Winning compensation, holding large companies to account, and helping consumers were considered to be less likely, according to the survey of 1,000 people carried out by litigation communications business Portland Disputes.
Nearly half of people also rated their overall awareness and knowledge about class actions as ‘low’, with nearly 30% saying it was ‘very low’.
Public awareness of specific class actions was also low. Over two-thirds of respondents had never heard of the High Court class action brought by taxi drivers against Uber, and 75% were unaware of the competition class action against MasterCard.
“This low level of awareness perhaps feeds into the belief that it is difficult for individuals to take on a large company by themselves, a belief held by 65% of respondents,” Portland said.

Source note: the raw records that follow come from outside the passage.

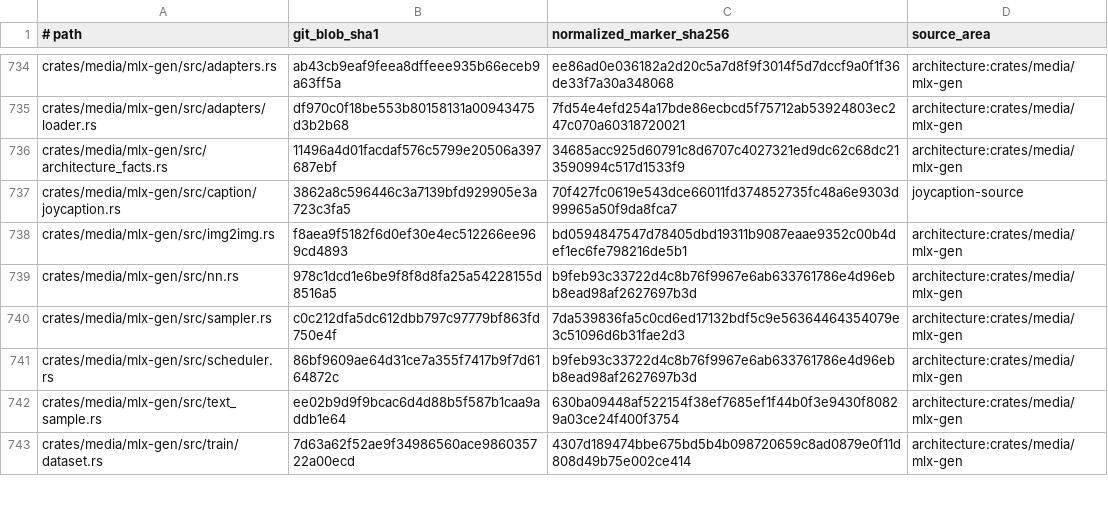
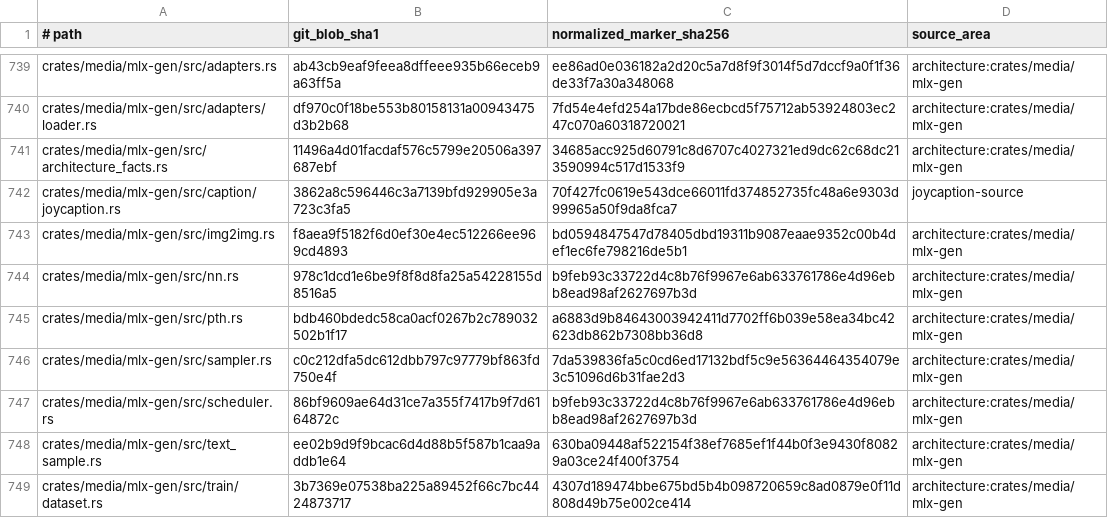
Before and after one commit to SceneWorks/SceneWorks, a TSV file: config/inference-provenance-candidates.tsv, drawn as a sheet; only a part is shown, gaps mark what is left out; the diff covers the shown part only.

Commit message:
Pin inference to current main

```diff
--- a/config/inference-provenance-candidates.tsv
+++ b/config/inference-provenance-candidates.tsv
@@ -739,2 +744,3 @@ crates/media/mlx-gen/src/img2img.rs	f8aea9f5182f6d0ef30e4ec512266ee969cd4893	bd0
 crates/media/mlx-gen/src/nn.rs	978c1dcd1e6be9f8f8d8fa25a54228155d8516a5	b9feb93c33722d4c8b76f9967e6ab633761786e4d96ebb8ead98af2627697b3d	architecture:crates/media/mlx-gen
+crates/media/mlx-gen/src/pth.rs	bdb460bdedc58ca0acf0267b2c789032502b1f17	a6883d9b84643003942411d7702ff6b039e58ea34bc42623db862b7308bb36d8	architecture:crates/media/mlx-gen
 crates/media/mlx-gen/src/sampler.rs	c0c212dfa5dc612dbb797c97779bf863fd750e4f	7da539836fa5c0cd6ed17132bdf5c9e56364464354079e3c51096d6b31fae2d3	architecture:crates/media/mlx-gen
@@ -742,2 +748,2 @@ crates/media/mlx-gen/src/scheduler.rs	86bf9609ae64d31ce7a355f7417b9f7d6164872c	b
 crates/media/mlx-gen/src/text_sample.rs	ee02b9d9f9bcac6d4d88b5f587b1caa9addb1e64	630ba09448af522154f38ef7685ef1f44b0f3e9430f80829a03ce24f400f3754	architecture:crates/media/mlx-gen
-crates/media/mlx-gen/src/train/dataset.rs	7d63a62f52ae9f34986560ace986035722a00ecd	4307d189474bbe675bd5b4b098720659c8ad0879e0f11d808d49b75e002ce414	architecture:crates/media/mlx-gen
+crates/media/mlx-gen/src/train/dataset.rs	3b7369e07538ba225a89452f66c7bc4424873717	4307d189474bbe675bd5b4b098720659c8ad0879e0f11d808d49b75e002ce414	architecture:crates/media/mlx-gen
```
Also changed, not shown: 9 added rows, 1 removed row and 40 edited cells elsewhere in this file, 10 other files.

“People believe that the judicial system has more power to hold companies to account than regulators and the government. However, the public are perceived to have far less power to do so. Class actions may hold the key to closing this gap in perception.”
Only 30% of people believed the public has the power to hold companies to account for breaking the law
The survey warned: “During the life cycle of class action claims, law firms, litigation funders and litigation support firms therefore cannot assume that the general public in the UK has a solid understanding of class actions on which to build their case.”
Philip Hall, senior partner and global head of disputes at Portland, said: “Law firms, litigation funders and litigation support firms must do more to earn people’s trust when it comes to class actions in the UK.
“As group litigation’s position in the UK’s legal landscape continues to evolve, understanding what drives both awareness and participation for a class will be essential – both on the claimant and defendant side.”
Portland also quoted James Oldnall, the partner at Mishcon de Reya running Lloyd v Google – a class action over Google’s alleged unlawful and clandestine tracking of iPhone users in 2011 and 2012. He said: “Group litigation in the UK is undeniably evolving. The time is nigh for law firms and funders to better understand what drives an individual or business to take the leap and join a class action, and advocate for others to do the same.”